Shekau died in May 2021 after waging a deadly war against the Nigerian state that led to the death of over 100,000 thousand people, displacement of over three million people and destruction of towns, villages, schools, hospitals and other social amenities valued at over $9bn, according to data released by the state, national and international organisations.
Except his village, Shekau’s reign of terror did not spare his kinsmen in Borno and Yobe states; even as pain and agony were inflicted on people in all the states in the North East, North West, North Central and other parts of Nigeria.
This is the first time that Falmata voiced out her reservations about her son since his death.
It was learnt that since the time he left his ancestral village when he was young, Shekau visited only once during which he said he was there to revert the people to Islam even though they were all born and brought up as Muslims for decades. The village, located 50 kilometres from Babban Gida, Tarmuwa LGA of Yobe State, is populated by Kanuri, Fulani and Manga who embraced modernity, including sending their children to formal schools which Shekau detested.
“I don’t know if he (Shekau) had any offspring,” his mother told Trust TV.
Falmata said: “I gave birth to him and that is the only and last thing between us. Whether he is alive or not; we have parted ways. I never knew whether he had any offspring. He inflicted severe pain on me. God Almighty will judge between us in the hereafter.”
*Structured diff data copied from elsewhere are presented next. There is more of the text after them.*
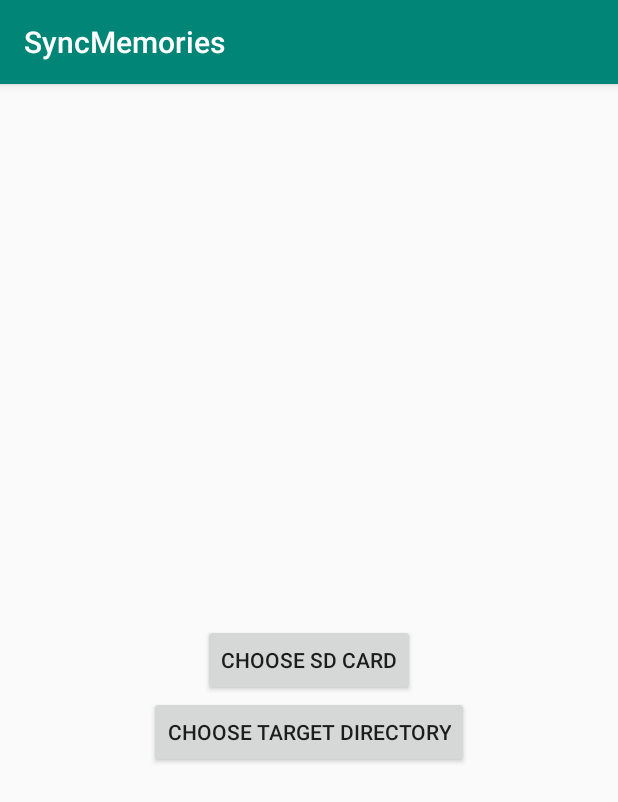
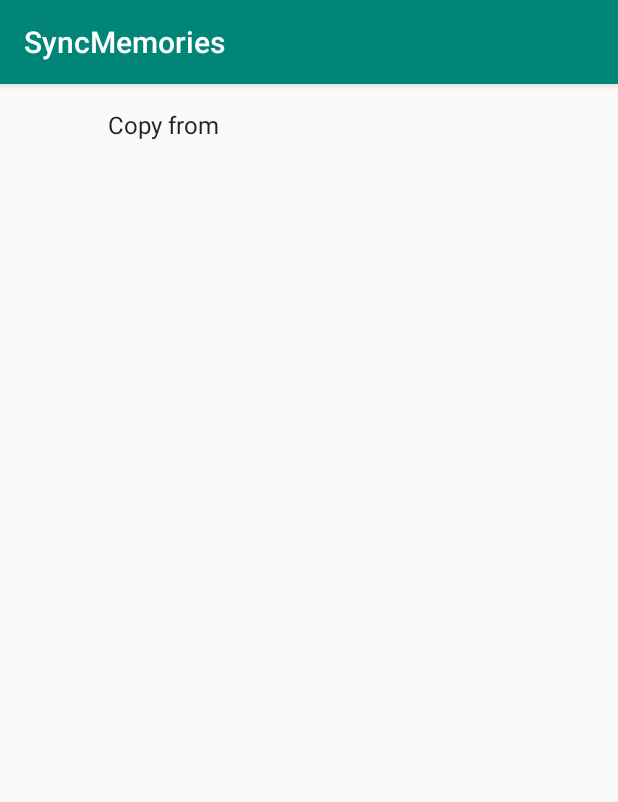
Before and after one commit to muojp/sync-memories, an Android app: the screen it shows after launch (MainActivity), on a phone screen of 412 x 824 dp. Shown: the top 802 px of the screen. Run offline under Robolectric (Android 15) with nearby library versions, the light colour scheme and no system bars; our stand-ins replace androidx.preference; libraries missing offline, so code that uses them is left out: permissions.dispatcher.

Commit message:
git-fire-ish

```diff
--- a/app/build.gradle
+++ b/app/build.gradle
@@ -30,6 +30,7 @@
     implementation 'androidx.appcompat:appcompat:1.0.2'
     implementation 'androidx.core:core-ktx:1.0.2'
     implementation 'androidx.constraintlayout:constraintlayout:1.1.3'
+    implementation 'androidx.preference:preference:1.1.0'
     testImplementation 'junit:junit:4.12'
     androidTestImplementation 'androidx.test:runner:1.1.1'
     androidTestImplementation 'androidx.test.espresso:espresso-core:3.1.1'
--- a/app/src/main/java/jp/muo/syncmemories/MainActivity.kt
+++ b/app/src/main/java/jp/muo/syncmemories/MainActivity.kt
@@ -23,51 +23,27 @@
 
 
 
-@RuntimePermissions
 class MainActivity : AppCompatActivity() {
     companion object {
         val TAG = "SyncMemories"
     }
 
-    @NeedsPermission(Manifest.permission.WRITE_EXTERNAL_STORAGE)
-    fun acquirePermissions() {
-        Toast.makeText(this, "hey", Toast.LENGTH_SHORT).show()
-        val str = "content://com.android.externalstorage.documents/tree/1EEE-3510%3A"
-        val fileRef = DocumentFile.fromTreeUri(this, Uri.parse(str))?.let {
-            Log.d(TAG, "SD access enabled")
-            if (it.isDirectory) {
-                val d = it.findFile("DCIM")?.let {
-                    if (it.exists()) {
-                        Log.d(TAG, "found DCIM")
-                    }
-                }
-            }
-        }
-        // startActivityForResult(Intent(Intent.ACTION_OPEN_DOCUMENT_TREE), 42);
-    }
 
-    @NeedsPermission(Manifest.permission.WRITE_EXTERNAL_STORAGE)
     fun chooseTargetDirectory() {
         startActivityForResult(Intent(Intent.ACTION_OPEN_DOCUMENT_TREE), 44);
     }
 
-        override fun onCreate(savedInstanceState: Bundle?) {
+    override fun onCreate(savedInstanceState: Bundle?) {
         super.onCreate(savedInstanceState)
+        supportFragmentManager
+            .beginTransaction()
+            .replace(R.id.fragment_holder, SettingsFragment())
+            .commit()
         setContentView(R.layout.activity_main)
-        btn_check_permission.setOnClickListener {
-            acquirePermissionsWithPermissionCheck()
-        }
-        btn_choose_target.setOnClickListener {
-            chooseTargetDirectoryWithPermissionCheck()
-        }
         PicturesSyncService.invoke(this)
     }
 
-    override fun onRequestPermissionsResult(requestCode: Int, permissions: Array<String>, grantResults: IntArray) {
-        super.onRequestPermissionsResult(requestCode, permissions, grantResults)
-        onRequestPermissionsResult(requestCode, grantResults)
-    }
-
+    /*
     public override fun onActivityResult(requestCode: Int, resultCode: Int, resultData: Intent?) {
         if (resultCode != Activity.RESULT_OK)
             return
@@ -83,5 +59,5 @@
             treeUri,
             Intent.FLAG_GRANT_READ_URI_PERMISSION or Intent.FLAG_GRANT_WRITE_URI_PERMISSION
         )
-    }
+    }*/
 }
--- /dev/null
+++ b/app/src/main/java/jp/muo/syncmemories/SettingsFragment.kt
@@ -0,0 +1,61 @@
+package jp.muo.syncmemories
+
+import android.Manifest
+import android.net.Uri
+import android.os.Bundle
+import android.util.Log
+import android.widget.Toast
+import androidx.documentfile.provider.DocumentFile
+import androidx.preference.Preference
+import androidx.preference.PreferenceFragmentCompat
+import permissions.dispatcher.NeedsPermission
+import permissions.dispatcher.RuntimePermissions
+
+@RuntimePermissions
+class SettingsFragment : PreferenceFragmentCompat() {
+    companion object {
+        val TAG = "SettingsFragment"
+    }
+
+    @NeedsPermission(Manifest.permission.WRITE_EXTERNAL_STORAGE)
+    fun acquirePermissions() {
+        Toast.makeText(context, "hey", Toast.LENGTH_SHORT).show()
+        val str = "content://com.android.externalstorage.documents/tree/1EEE-3510%3A"
+        val fileRef = DocumentFile.fromTreeUri(context!!, Uri.parse(str))?.let {
+            Log.d(MainActivity.TAG, "SD access enabled")
+            if (it.isDirectory) {
+                val d = it.findFile("DCIM")?.let {
+                    if (it.exists()) {
+                        Log.d(MainActivity.TAG, "found DCIM")
+                    }
+                }
+            }
+        }
+        // startActivityForResult(Intent(Intent.ACTION_OPEN_DOCUMENT_TREE), 42);
+    }
+
+
+    override fun onCreatePreferences(savedInstanceState: Bundle?, rootKey: String?) {
+        setPreferencesFromResource(R.xml.preferences, rootKey)
+        val srcRoot : Preference = findPreference("srcRoot")!!
+        srcRoot.setOnPreferenceClickListener({
+            Log.d(TAG, "HHHHH?")
+            acquirePermissionsWithPermissionCheck()
+            true
+        })
+        /*
+                btn_check_permission.setOnClickListener {
+            acquirePermissionsWithPermissionCheck()
+        }
+        btn_choose_target.setOnClickListener {
+            chooseTargetDirectoryWithPermissionCheck()
+        }
+
+         */
+    }
+
+    override fun onRequestPermissionsResult(requestCode: Int, permissions: Array<String>, grantResults: IntArray) {
+        super.onRequestPermissionsResult(requestCode, permissions, grantResults)
+        onRequestPermissionsResult(requestCode, grantResults)
+    }
+}
--- a/app/src/main/res/layout/activity_main.xml
+++ b/app/src/main/res/layout/activity_main.xml
@@ -7,23 +7,14 @@
     android:layout_height="match_parent"
     tools:context=".MainActivity">
 
-    <Button
-        android:layout_width="wrap_content"
-        android:layout_height="wrap_content"
-        android:text="choose SD card"
-        android:id="@+id/btn_check_permission"
+    <fragment
+        android:name="jp.muo.syncmemories.SettingsFragment"
+        android:id="@+id/fragment_holder"
+        android:layout_width="0dp"
+        android:layout_height="match_parent"
+        app:layout_constraintTop_toTopOf="parent"
         app:layout_constraintBottom_toBottomOf="parent"
         app:layout_constraintLeft_toLeftOf="parent"
         app:layout_constraintRight_toRightOf="parent"
-        app:layout_constraintTop_toTopOf="parent" />
-    <Button
-        android:layout_width="wrap_content"
-        android:layout_height="wrap_content"
-        android:text="choose Target directory"
-        android:id="@+id/btn_choose_target"
-        app:layout_constraintTop_toBottomOf="@+id/btn_check_permission"
-        app:layout_constraintLeft_toLeftOf="parent"
-        app:layout_constraintRight_toRightOf="parent" />
-
-
+        />
 </androidx.constraintlayout.widget.ConstraintLayout>
--- /dev/null
+++ b/app/src/main/res/xml/preferences.xml
@@ -0,0 +1,8 @@
+<?xml version="1.0" encoding="utf-8"?>
+<PreferenceScreen xmlns:app="http://schemas.android.com/apk/res-auto">
+<Preference
+    app:key="srcRoot"
+    app:title="Copy from">
+
+</Preference>
+</PreferenceScreen>
```
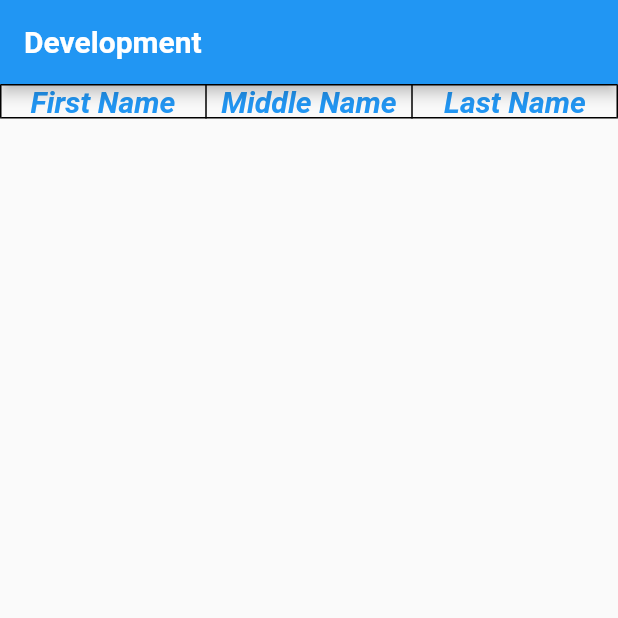
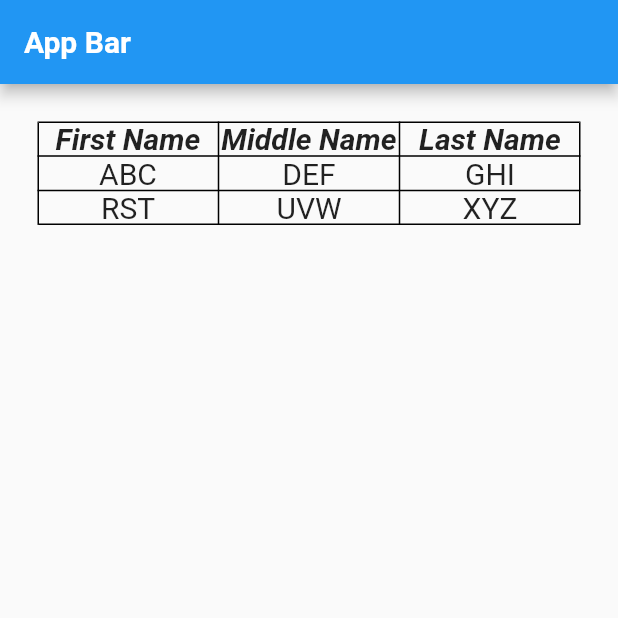
Before and after one commit to Amrut-17/FlutterPractice, a Flutter app: the screen it shows after launch, on a phone screen of 412 x 824 dp, the top half of it. Run offline on Flutter 3.47's test engine with Material 2 defaults, Android fonts, the phone set to English and light mode, and no system bars.

Commit message:
Table , TableRow, Container(Margin, Padding)

```diff
--- a/lib/main.dart
+++ b/lib/main.dart
@@ -15,13 +15,16 @@
       home: Scaffold(
         appBar: AppBar(
           title: Text(
-            "Development",
+            "App Bar",
             style: TextStyle(
               fontWeight: FontWeight.bold,
             ),
           ),
         ),
         body: Material(
+          child: Container(
+            margin: EdgeInsets.all(15),
+            padding: EdgeInsets.all(10),
             child: Table(
               border: TableBorder.all(),
               children: [
@@ -30,29 +33,76 @@
                     Text(
                       "First Name",
                       style: TextStyle(
-                      color: Colors.blue,
+                        fontSize: 20.0,
                         fontWeight: FontWeight.bold,
                         fontStyle: FontStyle.italic,
-                      fontSize: 20.0,
                       ),
                       textAlign: TextAlign.center,
                     ),
                     Text(
                       "Middle Name",
                       style: TextStyle(
-                      color: Colors.blue,
+                        fontSize: 20.0,
                         fontWeight: FontWeight.bold,
                         fontStyle: FontStyle.italic,
-                      fontSize: 20.0,
                       ),
                       textAlign: TextAlign.center,
                     ),
                     Text(
                       "Last Name",
                       style: TextStyle(
-                      color: Colors.blue,
+                        fontSize: 20.0,
                         fontWeight: FontWeight.bold,
                         fontStyle: FontStyle.italic,
+                      ),
+                      textAlign: TextAlign.center,
+                    ),
+                  ],
+                ),
+                TableRow(
+                  children: [
+                    Text(
+                      "ABC",
+                      style: TextStyle(
+                        fontSize: 20.0,
+                      ),
+                      textAlign: TextAlign.center,
+                    ),
+                    Text(
+                      "DEF",
+                      style: TextStyle(
+                        fontSize: 20.0,
+                      ),
+                      textAlign: TextAlign.center,
+                    ),
+                    Text(
+                      "GHI",
+                      style: TextStyle(
+                        fontSize: 20.0,
+                      ),
+                      textAlign: TextAlign.center,
+                    ),
+                  ],
+                ),
+                TableRow(
+                  children: [
+                    Text(
+                      "RST",
+                      style: TextStyle(
+                        fontSize: 20.0,
+                      ),
+                      textAlign: TextAlign.center,
+                    ),
+                    Text(
+                      "UVW",
+                      style: TextStyle(
+                        fontSize: 20.0,
+                      ),
+                      textAlign: TextAlign.center,
+                    ),
+                    Text(
+                      "XYZ",
+                      style: TextStyle(
                         fontSize: 20.0,
                       ),
                       textAlign: TextAlign.center,
@@ -63,6 +113,7 @@
             ),
           ),
         ),
+      ),
     );
   }
 }
```
Also changed, not shown: Screenshot_1644745681.png (deleted), screenshot.png (added), 1 other file. Lines whose indentation alone changed are shown as unchanged.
The district head of Shekau, Malam Lawan Gana, described the late Boko Haram leader as ‘stubborn”; while his uncle, Zannah Sule, described him as a “disaster to us.”
Born in the 70s, Shekau took over from the founder of the group, Mohammed Yusuf in 2009 and was denounced by Islamic State West Africa Province (ISWAP). Before his dethronement, Shekau had sworn allegiance to IS in March 2015.
His dislodgement in 2016 heralded the rise of the relatively young Abu Mus’ab Al-Barnawi (son of Yusuf) as ISWAP leader and at the same time the split of the terrorist group into two factions until when ISWAP fighters engaged Shekau in a fierce battle that led him to kill himself at one of his enclaves at the Sambisa forest.
The US State Department’s Rewards for Justice Programme had placed a bounty of $7m for information that would lead to Shekau’s capture.